Data section section start

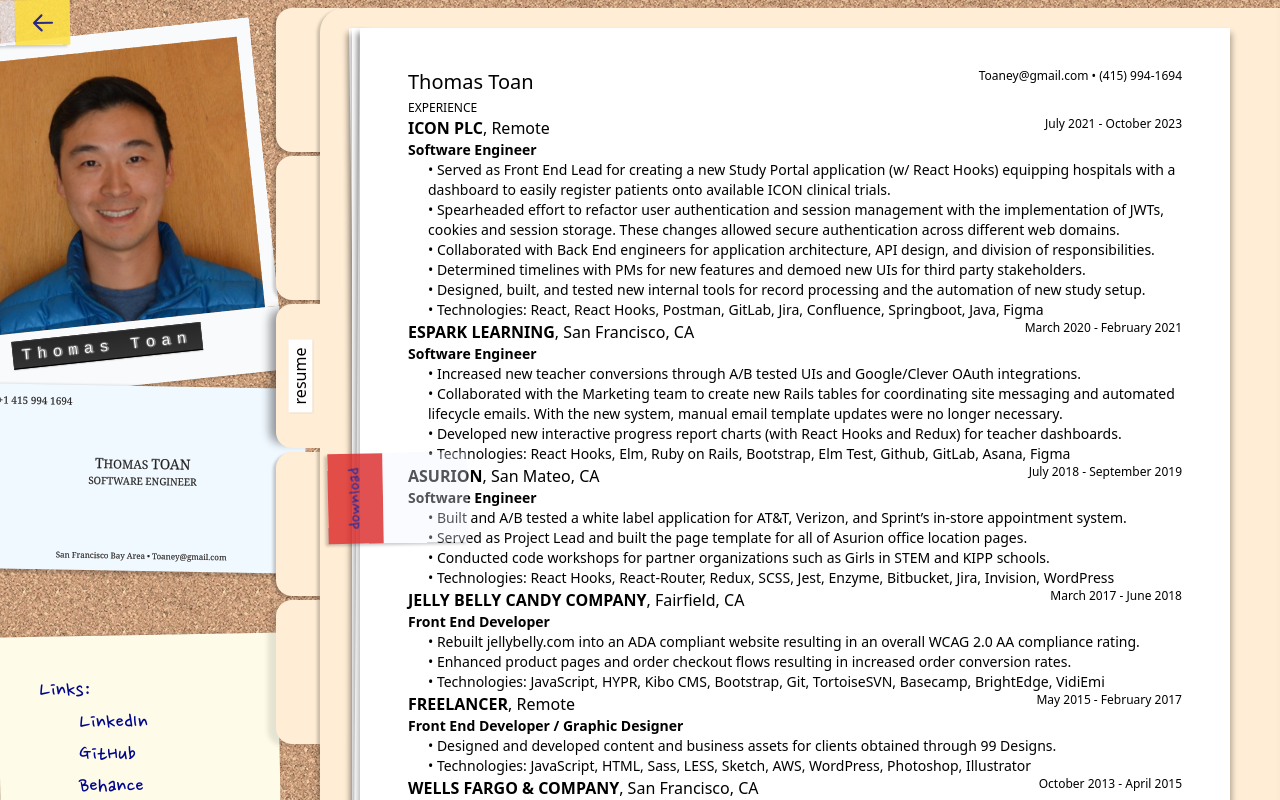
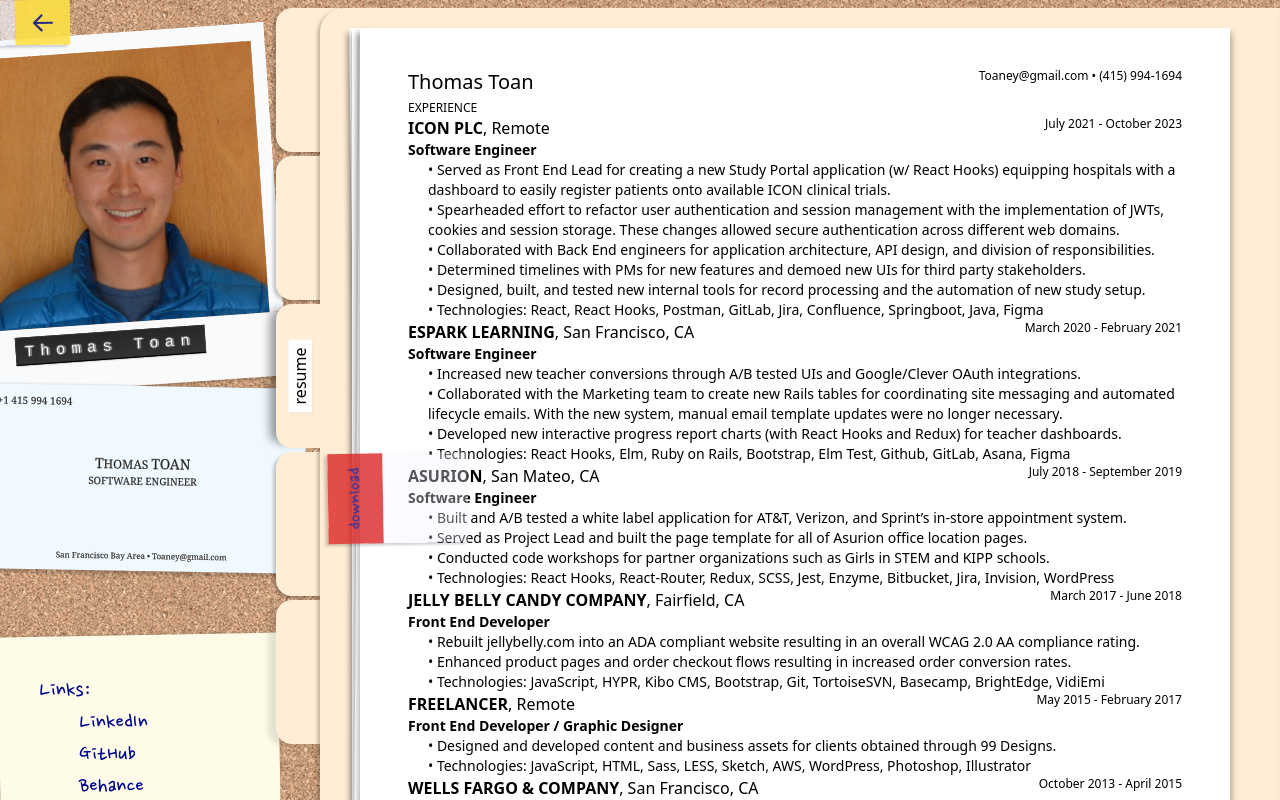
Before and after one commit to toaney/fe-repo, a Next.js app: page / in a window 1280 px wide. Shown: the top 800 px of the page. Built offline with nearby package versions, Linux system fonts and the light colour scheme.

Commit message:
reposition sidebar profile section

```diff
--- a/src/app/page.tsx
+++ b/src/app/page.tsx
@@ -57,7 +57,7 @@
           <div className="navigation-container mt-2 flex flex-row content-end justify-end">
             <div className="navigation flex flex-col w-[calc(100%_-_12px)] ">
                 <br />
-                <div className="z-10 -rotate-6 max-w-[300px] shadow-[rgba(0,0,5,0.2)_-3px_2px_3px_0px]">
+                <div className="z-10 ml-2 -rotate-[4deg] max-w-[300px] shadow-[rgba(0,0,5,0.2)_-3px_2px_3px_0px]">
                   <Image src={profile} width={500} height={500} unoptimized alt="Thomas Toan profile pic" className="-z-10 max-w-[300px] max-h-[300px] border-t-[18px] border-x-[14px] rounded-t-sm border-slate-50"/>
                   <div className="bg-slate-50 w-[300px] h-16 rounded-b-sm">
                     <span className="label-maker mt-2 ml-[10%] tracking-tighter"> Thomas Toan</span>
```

Data section section end
Data section section start

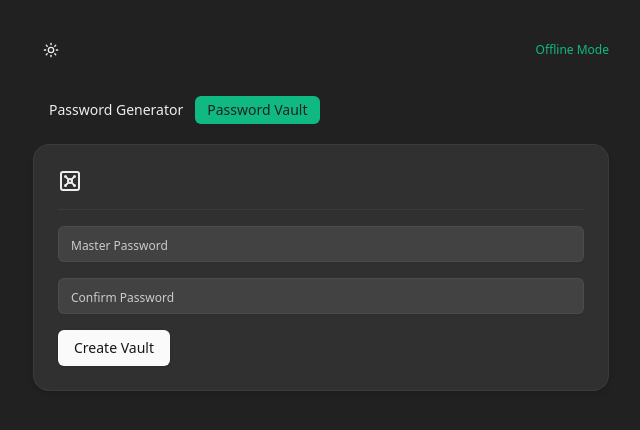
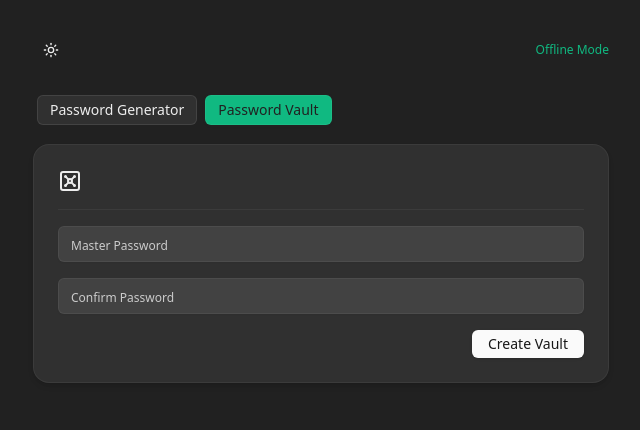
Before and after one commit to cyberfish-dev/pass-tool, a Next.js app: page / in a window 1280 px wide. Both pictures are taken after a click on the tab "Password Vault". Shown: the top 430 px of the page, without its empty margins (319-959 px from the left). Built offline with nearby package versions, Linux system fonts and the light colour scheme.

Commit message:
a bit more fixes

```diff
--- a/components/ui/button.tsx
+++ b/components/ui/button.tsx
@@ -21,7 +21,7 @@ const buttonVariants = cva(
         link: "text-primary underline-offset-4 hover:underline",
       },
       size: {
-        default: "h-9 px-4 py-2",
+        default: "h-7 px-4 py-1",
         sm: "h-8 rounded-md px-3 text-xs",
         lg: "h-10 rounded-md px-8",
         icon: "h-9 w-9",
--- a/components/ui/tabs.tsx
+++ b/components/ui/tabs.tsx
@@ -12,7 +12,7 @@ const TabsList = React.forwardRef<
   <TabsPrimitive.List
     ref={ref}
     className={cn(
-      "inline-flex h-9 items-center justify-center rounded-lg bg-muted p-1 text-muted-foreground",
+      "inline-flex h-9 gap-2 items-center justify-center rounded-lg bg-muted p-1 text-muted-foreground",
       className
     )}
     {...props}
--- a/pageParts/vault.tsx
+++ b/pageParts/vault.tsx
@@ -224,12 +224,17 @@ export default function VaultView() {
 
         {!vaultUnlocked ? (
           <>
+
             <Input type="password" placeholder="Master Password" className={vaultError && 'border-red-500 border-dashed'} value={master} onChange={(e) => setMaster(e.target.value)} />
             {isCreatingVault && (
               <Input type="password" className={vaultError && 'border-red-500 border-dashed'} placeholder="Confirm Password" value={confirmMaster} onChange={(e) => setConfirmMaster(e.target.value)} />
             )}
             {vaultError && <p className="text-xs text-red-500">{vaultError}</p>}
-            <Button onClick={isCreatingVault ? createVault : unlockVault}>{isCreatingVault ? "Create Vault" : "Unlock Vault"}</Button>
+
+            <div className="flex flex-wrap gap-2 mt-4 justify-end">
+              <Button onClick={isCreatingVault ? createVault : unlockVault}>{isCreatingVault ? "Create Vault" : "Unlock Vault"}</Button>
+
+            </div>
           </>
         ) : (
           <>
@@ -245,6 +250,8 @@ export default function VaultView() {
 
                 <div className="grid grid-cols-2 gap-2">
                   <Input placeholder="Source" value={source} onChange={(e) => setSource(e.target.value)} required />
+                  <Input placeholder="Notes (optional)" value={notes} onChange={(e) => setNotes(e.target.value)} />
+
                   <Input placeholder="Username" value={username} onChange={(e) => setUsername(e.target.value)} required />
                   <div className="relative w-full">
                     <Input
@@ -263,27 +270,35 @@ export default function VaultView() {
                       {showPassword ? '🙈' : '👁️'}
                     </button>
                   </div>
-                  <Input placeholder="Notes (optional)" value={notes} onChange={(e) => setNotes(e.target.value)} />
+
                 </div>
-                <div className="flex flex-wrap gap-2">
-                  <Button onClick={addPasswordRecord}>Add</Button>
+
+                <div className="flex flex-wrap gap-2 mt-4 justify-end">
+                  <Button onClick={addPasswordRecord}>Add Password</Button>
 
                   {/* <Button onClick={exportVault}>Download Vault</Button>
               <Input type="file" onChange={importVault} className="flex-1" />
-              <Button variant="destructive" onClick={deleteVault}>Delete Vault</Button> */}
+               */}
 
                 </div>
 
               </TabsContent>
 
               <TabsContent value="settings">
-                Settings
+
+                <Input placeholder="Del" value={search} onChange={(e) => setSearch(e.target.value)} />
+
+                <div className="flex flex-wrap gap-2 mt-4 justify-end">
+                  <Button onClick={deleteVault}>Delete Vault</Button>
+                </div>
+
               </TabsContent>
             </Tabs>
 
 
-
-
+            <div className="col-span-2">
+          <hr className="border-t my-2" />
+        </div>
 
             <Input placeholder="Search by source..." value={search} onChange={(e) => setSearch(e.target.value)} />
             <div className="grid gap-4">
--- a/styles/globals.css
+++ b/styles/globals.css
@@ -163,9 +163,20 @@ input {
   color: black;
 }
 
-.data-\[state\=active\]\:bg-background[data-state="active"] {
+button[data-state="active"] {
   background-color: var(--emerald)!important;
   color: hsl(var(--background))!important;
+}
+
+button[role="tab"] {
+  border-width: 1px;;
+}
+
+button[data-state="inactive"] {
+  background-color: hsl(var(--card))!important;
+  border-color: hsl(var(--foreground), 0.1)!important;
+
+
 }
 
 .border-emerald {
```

Data section section end
Data section section start

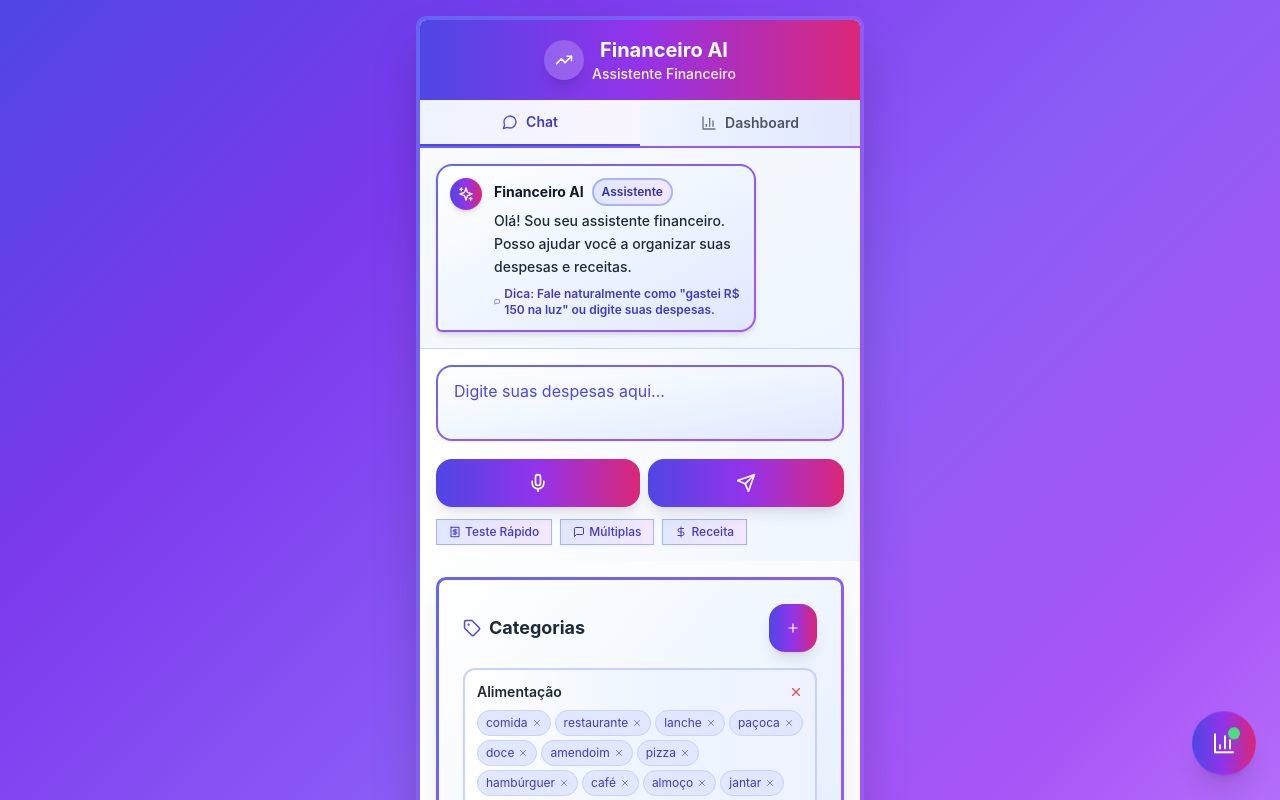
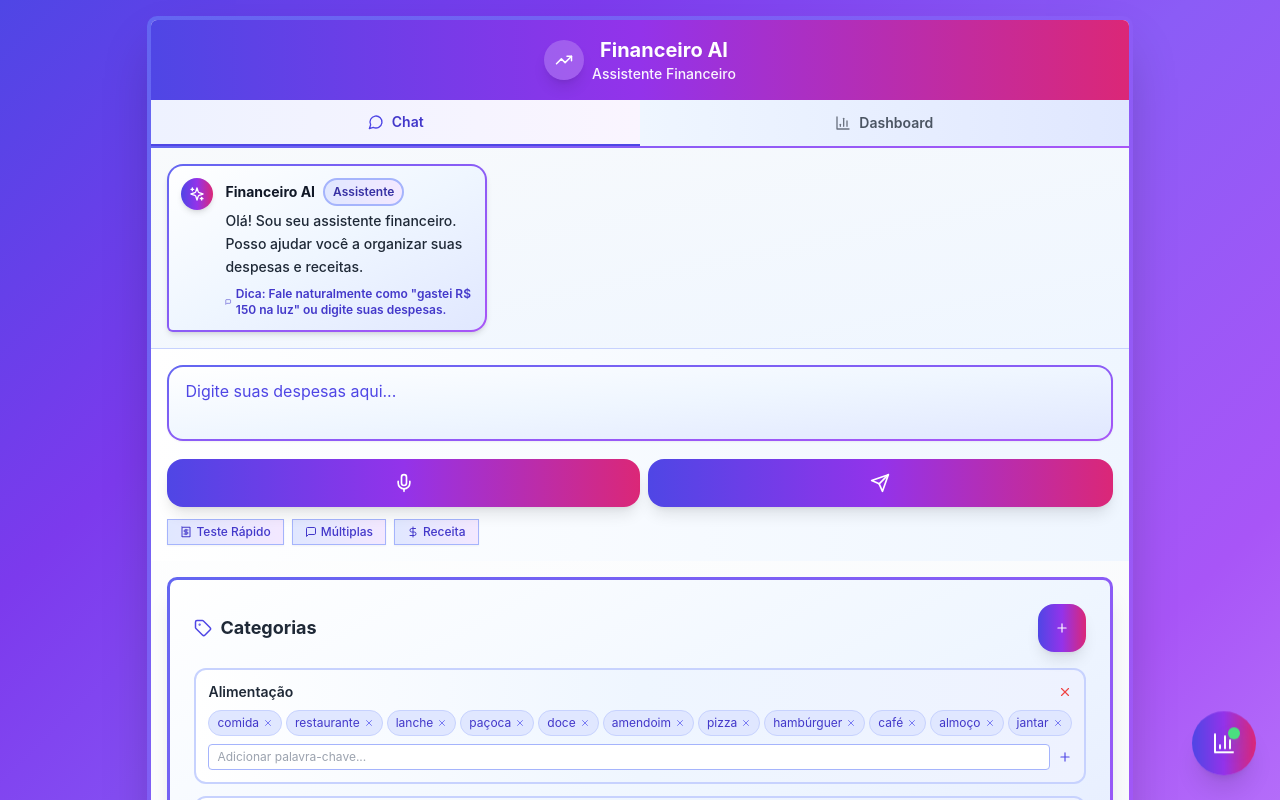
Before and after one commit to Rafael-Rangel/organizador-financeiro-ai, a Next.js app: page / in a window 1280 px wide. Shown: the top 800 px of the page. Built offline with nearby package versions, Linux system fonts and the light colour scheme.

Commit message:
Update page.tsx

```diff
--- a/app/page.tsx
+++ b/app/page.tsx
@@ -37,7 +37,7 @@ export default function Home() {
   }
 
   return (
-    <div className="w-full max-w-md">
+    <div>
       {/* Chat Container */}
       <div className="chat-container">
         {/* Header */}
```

Data section section end

▶ **Aim of the task**
Scan each line of the entries above for the word "package" and report how many lines contain it, with nothing else.

▶ **Answer section**
3